First Paid Freelance Job

I was riding in the car with my lovely (then soon-to-be wife), Rochelle, as a truck pulled out in front of us baring a logo I quickly recognized as the brand I had done my first ever paid commercial work for. The conversation that followed began with me saying, "Have I ever told you about my first paid job?", and ended with Rochelle saying, "Wow… You seriously need to blog about that". So I did...

I will leave personal and company names out to protect the innocent, but all the back story you need is that this company is a very large, high end, retirement community. 

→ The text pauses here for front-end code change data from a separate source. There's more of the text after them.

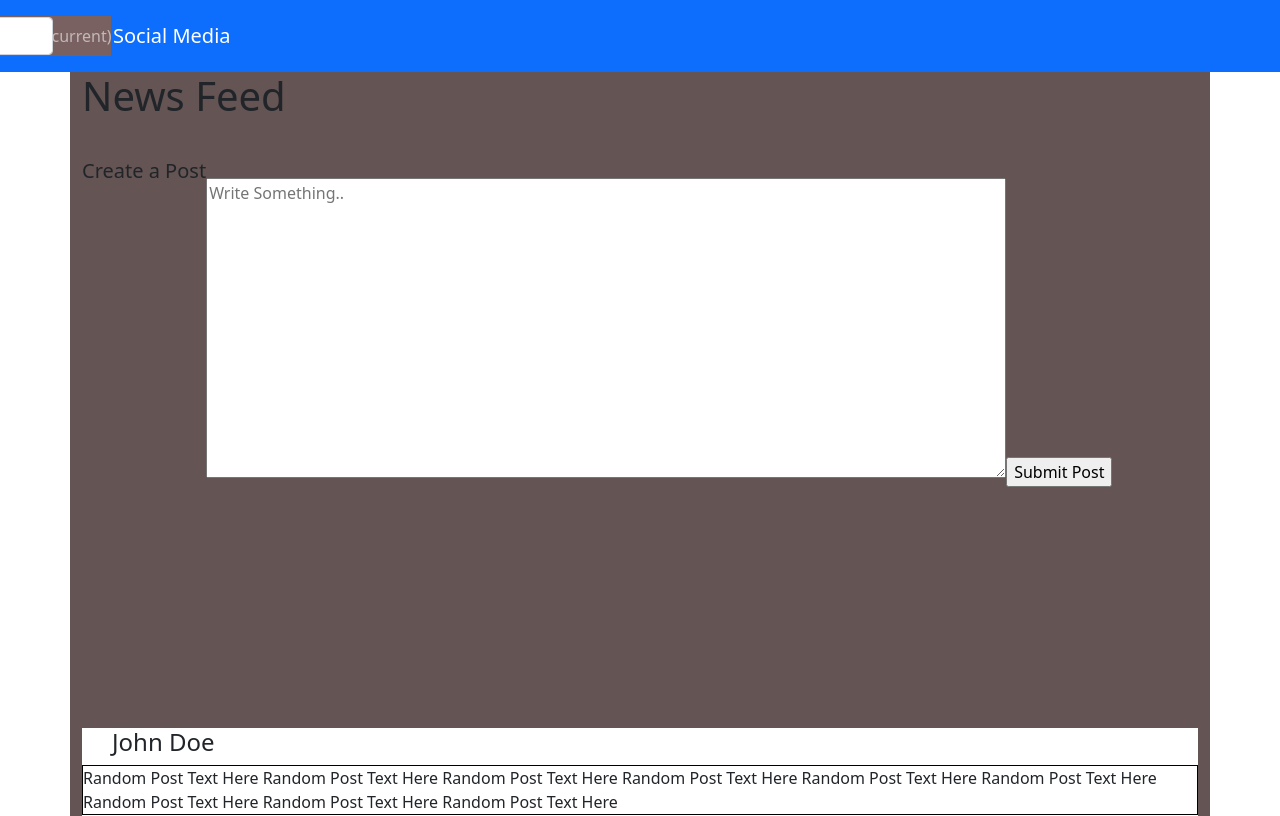
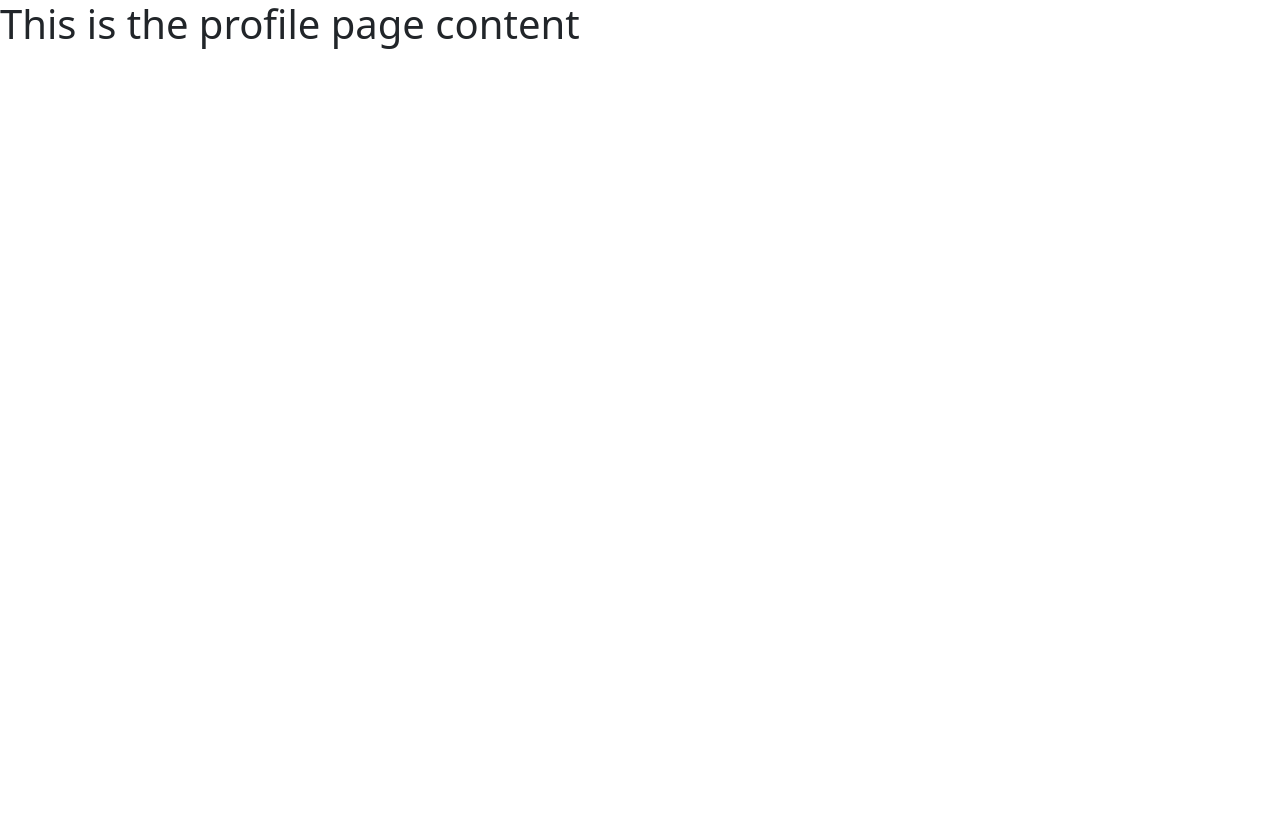
Before and after one commit to JordanSchwartz97/SocialMedia-clone-react, a React (Create React App) app: page /profile in a window 1280 px wide. Shown: the top 816 px of the page. Built offline with nearby package versions, Linux system fonts and the light colour scheme.

Commit message:
Merged conflicts

```diff
--- a/src/components/app.jsx
+++ b/src/components/app.jsx
@@ -1,34 +1,19 @@
 import React from 'react';
-import Navbar from './navbar/Navbar';
-import CreatePost from './createpost/CreatePost';
-import axios from 'axios';
+import NavBar from './navbar/Navbar';
+import ProfilePage from './profile/profile';
+import LoginPage from './loginpage/LoginPage';
+import {Switch, Route} from 'react-router-dom';
+
  const AppHooks = () => {
+     return(
+         <div>
+            <Switch>
+                <Route path = "/" exact component ={LoginPage} />
+                <Route path = "/profile" component ={ProfilePage} />
 
-    const getPosts = async () => {
-            const getPosts = await axios.get(`http://localhost:5000/api/collections/allPosts`)
-            console.log("this is getPosts")
+            </Switch>
+         </div>
 
-    }
-
-
-    function handleSubmit(event){
-        event.preventDefault();
-        getPosts();
-
-    }
-
-
-
-
-
-
-     return(
-         <>
-         <div>
-             <Navbar/>
-            <CreatePost/>
-         </div>
-         </>
      )
  }
 
--- a/src/index.js
+++ b/src/index.js
@@ -2,9 +2,24 @@ import React from 'react';
 import ReactDOM from 'react-dom';
 import AppHooks from './components/app';
 import 'bootstrap/dist/css/bootstrap.css';
+import {
+    BrowserRouter as Router,
+    Switch,
+    Route,
+    Link
+} from 'react-router-dom';
 
 
-const jsxElement = <h1>Our React App</h1>;
-console.log(jsxElement);
 
-ReactDOM.render(<AppHooks/>, document.getElementById('root'));
+
+//const jsxElement = <h1>Our React App</h1>;
+//console.log(jsxElement);
+
+ReactDOM.render(
+    <Router>
+        <React.StrictMode>
+            <AppHooks/>
+        </React.StrictMode>
+    </Router>,
+    document.getElementById('root')
+);
```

Stephen Fiore, Director of Post Production at The Union Productions, and I spent two or three days filming at this community, conducting interviews and gathering community b-roll. Things went smoothly; Stephen survived my cheesy jokes and overall I was happy with the, at the time Standard Definition, footage.

Terribly embarrassing photo of  Stephen Fiore  and I during our early filmmaking days.

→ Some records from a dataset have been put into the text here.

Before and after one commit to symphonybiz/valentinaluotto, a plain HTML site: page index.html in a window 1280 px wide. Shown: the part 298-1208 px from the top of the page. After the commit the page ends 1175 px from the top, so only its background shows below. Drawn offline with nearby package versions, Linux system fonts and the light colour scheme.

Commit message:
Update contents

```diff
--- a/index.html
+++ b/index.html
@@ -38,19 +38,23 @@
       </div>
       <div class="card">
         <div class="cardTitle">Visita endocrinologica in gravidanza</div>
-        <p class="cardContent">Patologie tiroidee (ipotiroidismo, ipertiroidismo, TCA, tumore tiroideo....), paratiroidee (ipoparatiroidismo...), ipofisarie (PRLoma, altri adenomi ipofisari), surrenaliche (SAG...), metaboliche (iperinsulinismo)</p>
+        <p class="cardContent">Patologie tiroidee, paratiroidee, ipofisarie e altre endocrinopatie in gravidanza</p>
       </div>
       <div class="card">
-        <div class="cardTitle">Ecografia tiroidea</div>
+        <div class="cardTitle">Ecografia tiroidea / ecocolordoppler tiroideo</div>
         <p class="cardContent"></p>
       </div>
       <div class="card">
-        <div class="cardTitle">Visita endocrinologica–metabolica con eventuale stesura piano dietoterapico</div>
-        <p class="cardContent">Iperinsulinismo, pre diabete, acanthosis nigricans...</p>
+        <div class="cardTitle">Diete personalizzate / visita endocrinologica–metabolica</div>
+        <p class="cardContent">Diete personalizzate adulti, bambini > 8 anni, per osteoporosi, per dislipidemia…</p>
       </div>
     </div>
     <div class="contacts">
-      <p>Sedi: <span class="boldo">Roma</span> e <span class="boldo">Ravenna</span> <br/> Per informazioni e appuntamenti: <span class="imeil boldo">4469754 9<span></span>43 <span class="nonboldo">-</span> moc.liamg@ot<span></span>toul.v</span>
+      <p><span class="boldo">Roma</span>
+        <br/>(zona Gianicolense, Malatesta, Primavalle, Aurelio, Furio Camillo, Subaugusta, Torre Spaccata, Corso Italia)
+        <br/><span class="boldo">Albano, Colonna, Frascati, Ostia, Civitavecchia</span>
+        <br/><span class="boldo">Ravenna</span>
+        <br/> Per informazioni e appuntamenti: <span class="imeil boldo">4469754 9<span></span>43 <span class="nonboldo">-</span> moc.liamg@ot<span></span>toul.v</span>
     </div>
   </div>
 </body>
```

Terribly embarrassing photo of Stephen Fiore and I during our early filmmaking days.

Fast forward to post production where we had gone through maybe 4 rounds back and forth with the client and the video was approved by the marketing department. That's when they called me to say that new countertops were being installed in some of the residences and only those new countertops could be in the video. "No problem," I replied, "We'll take a half day, capture them, and reshoot the scenes where old countertops are seen. It will only be $____ more". There was shock on the other side of the phone and while I don't remember the exact reply, I imagine it went something like, "WHAT?! We need to pay you more money to do more work?".

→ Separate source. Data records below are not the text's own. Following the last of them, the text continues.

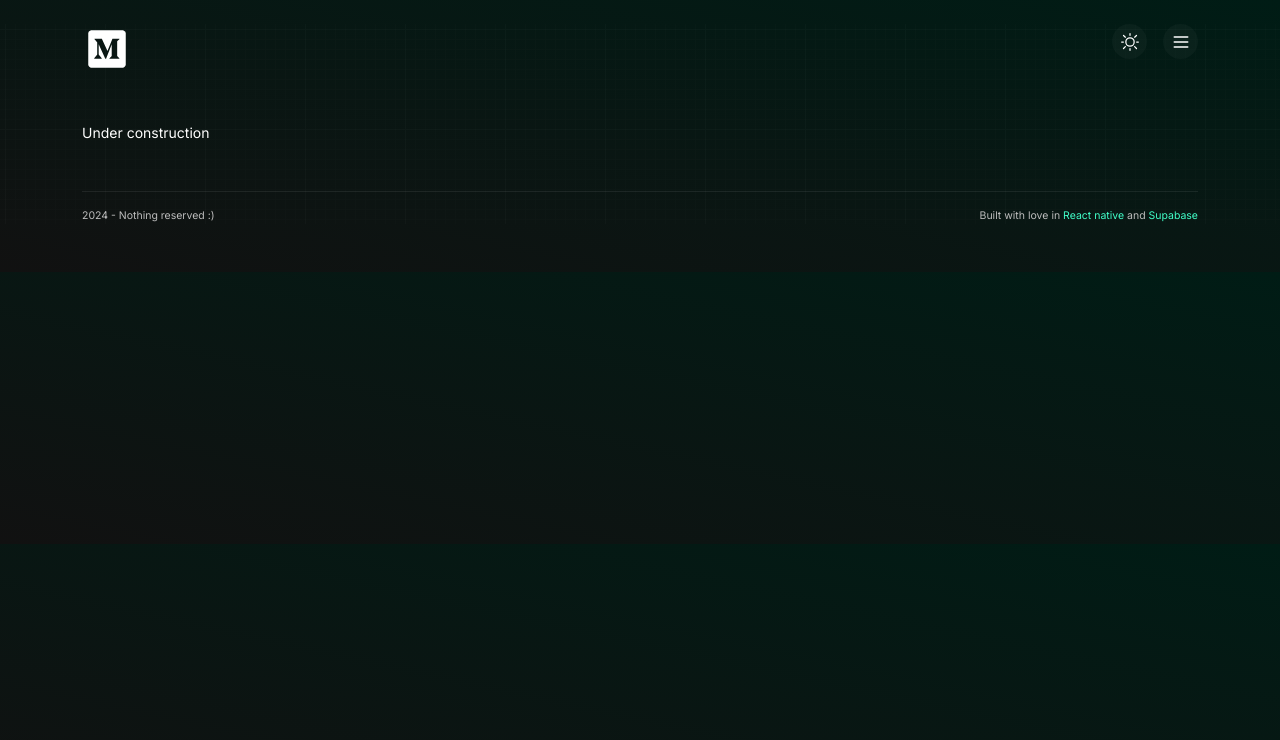
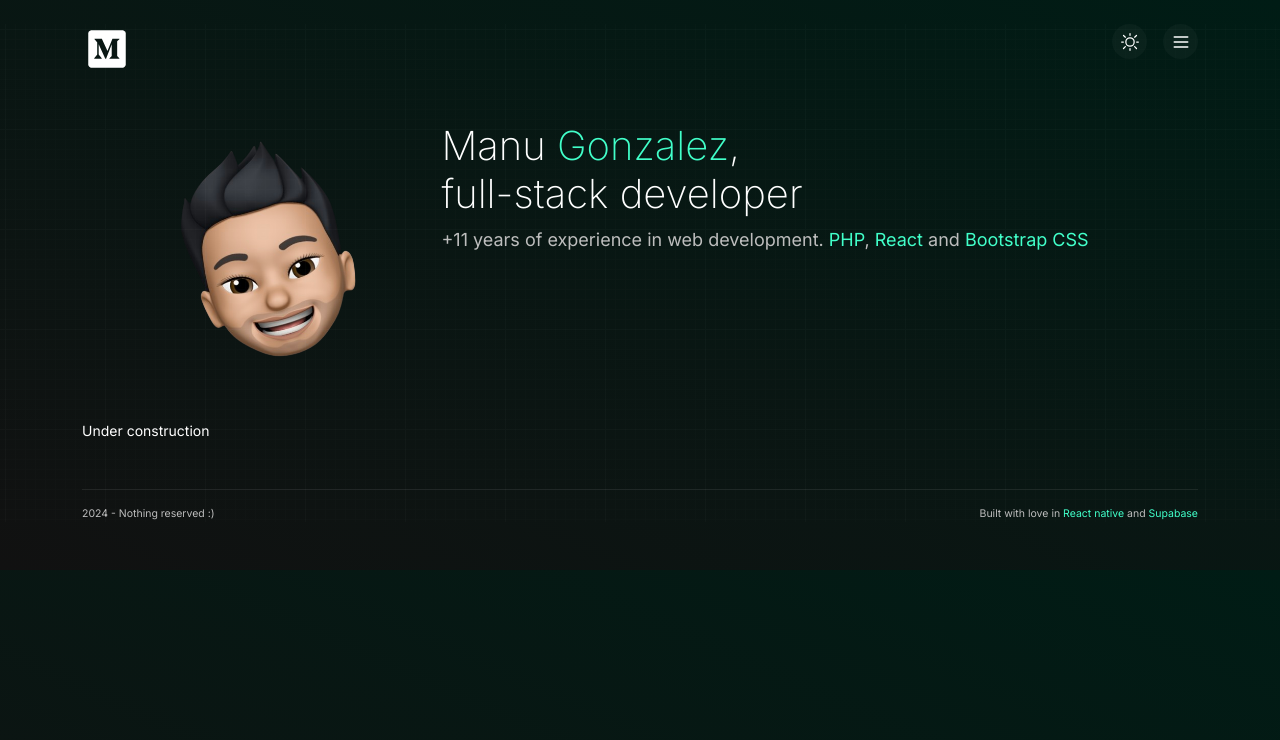
Before and after one commit to manuelson/project-manugonzalez, a React (Vite) app: page /about in a window 1280 px wide. Shown: the top 740 px of the page. Built offline with nearby package versions, Linux system fonts and the light colour scheme.

Commit message:
components refactor

```diff
--- a/src/components/Router/Index.jsx
+++ b/src/components/Router/Index.jsx
@@ -1,12 +1,30 @@
 import { createBrowserRouter } from "react-router-dom"
 import { Layout } from "../../layout/Index.jsx"
-import { Menu } from "./Menu.jsx"
 import { ErrorPage } from "../../pages/ErrorPage.jsx";
+import {Home} from "../../pages/Home.jsx";
+import {Blog} from "../../pages/Blog.jsx";
+import {About} from "../../pages/About.jsx";
 
 export const Router = createBrowserRouter([
     {
         element: <Layout />,
         errorElement: <ErrorPage />,
-        children: Menu,
+        children: [
+            {
+                index: "Home",
+                path: "/",
+                element: <Home/>
+            },
+            {
+                index: "Blog",
+                path: '/blog',
+                element: <Blog/>
+            },
+            {
+                index: "About",
+                path: '/about',
+                element: <About/>
+            }
+        ],
     },
 ]);
--- a/src/components/Router/Menu.jsx
+++ /dev/null
@@ -1,24 +0,0 @@
-import { Home } from "../../pages/Home.jsx";
-import { About } from "../../pages/About.jsx";
-import { Blog } from "../../pages/Blog.jsx";
-
-export const Menu = [
-    {
-        index: "Home",
-        path: "/",
-        element: <Home/>,
-        public: true
-    },
-    {
-        index: "Blog",
-        path: '/blog',
-        element: <Blog/>,
-        public: true
-    },
-    {
-        index: "About",
-        path: '/about',
-        element: <About/>,
-        public: false
-    }
-]
--- a/src/components/Skill/Index.jsx
+++ b/src/components/Skill/Index.jsx
@@ -1,3 +1,4 @@
+import PropTypes from 'prop-types';
 
 export function Skill({icon, text}) {
 
@@ -8,3 +9,8 @@ export function Skill({icon, text}) {
         </li>
     )
 }
+
+Skill.propTypes = {
+    icon: PropTypes.string,
+    text: PropTypes.string,
+};
--- a/src/pages/About.jsx
+++ b/src/pages/About.jsx
@@ -1,7 +1,12 @@
+import {Banner} from "../components/Banner/Index.jsx";
+
 export function About() {
   return (
-      <div className="container">
-          <span>Under construction</span>
-      </div>
+      <>
+        <Banner />
+        <div className="container mt-5">
+              <span>Under construction</span>
+          </div>
+      </>
   )
 }
```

Fun Fact: Ken Burns is an American documentary director most known for adding slow movement to archival photos in his films

Next came the question that every video producer in marketing and advertising has heard… "Can we just send you pictures and you drop them in?". (Every time I hear that, I can almost see Ken Burns saying "That sounds like a great idea!"). Well…. I could do that, but it's really not gonna look the same or fit with what we have.

Unfortunately, I was too new into the game to know how to handle that and simply replied, "If you feel like that's best!". So several days pass and still no photos have been sent to me. Then, a knock at the door. It was UPS... with a package from my client?! No way had they sent me physical photos… and…. they hadn't. When I opened the package, a small yellow box fell out; a throw-away camera. I had been sent A THROW AWAY CAMERA to develop, scan, and insert into what they wanted to be a highly professional piece.

The story doesn't end there. Before I was able to even develop the camera, I received an email with two pages worth of changes… but I thought the piece was approved? The short story is that marketing had never told the CEO they were doing a video project and had used all the budget before they showed him the piece. Now, he had his own list of changes that, of course, no one wanted to pay to have done. Stalemate. 

Anti-climactically, I don't remember exactly how this all ended. I don't believe I was ever fully compensated. I can't remember if they ever ended up using the video. I believe it just froze; them not wanting to pay for the days of additional work they were asking for and me not wanting to work for free.

So, this was my first experience. My first client interaction.  I can say right off the bat, I learned what not to do, how to create better work with your client, and how to discover what your client's goals truly are!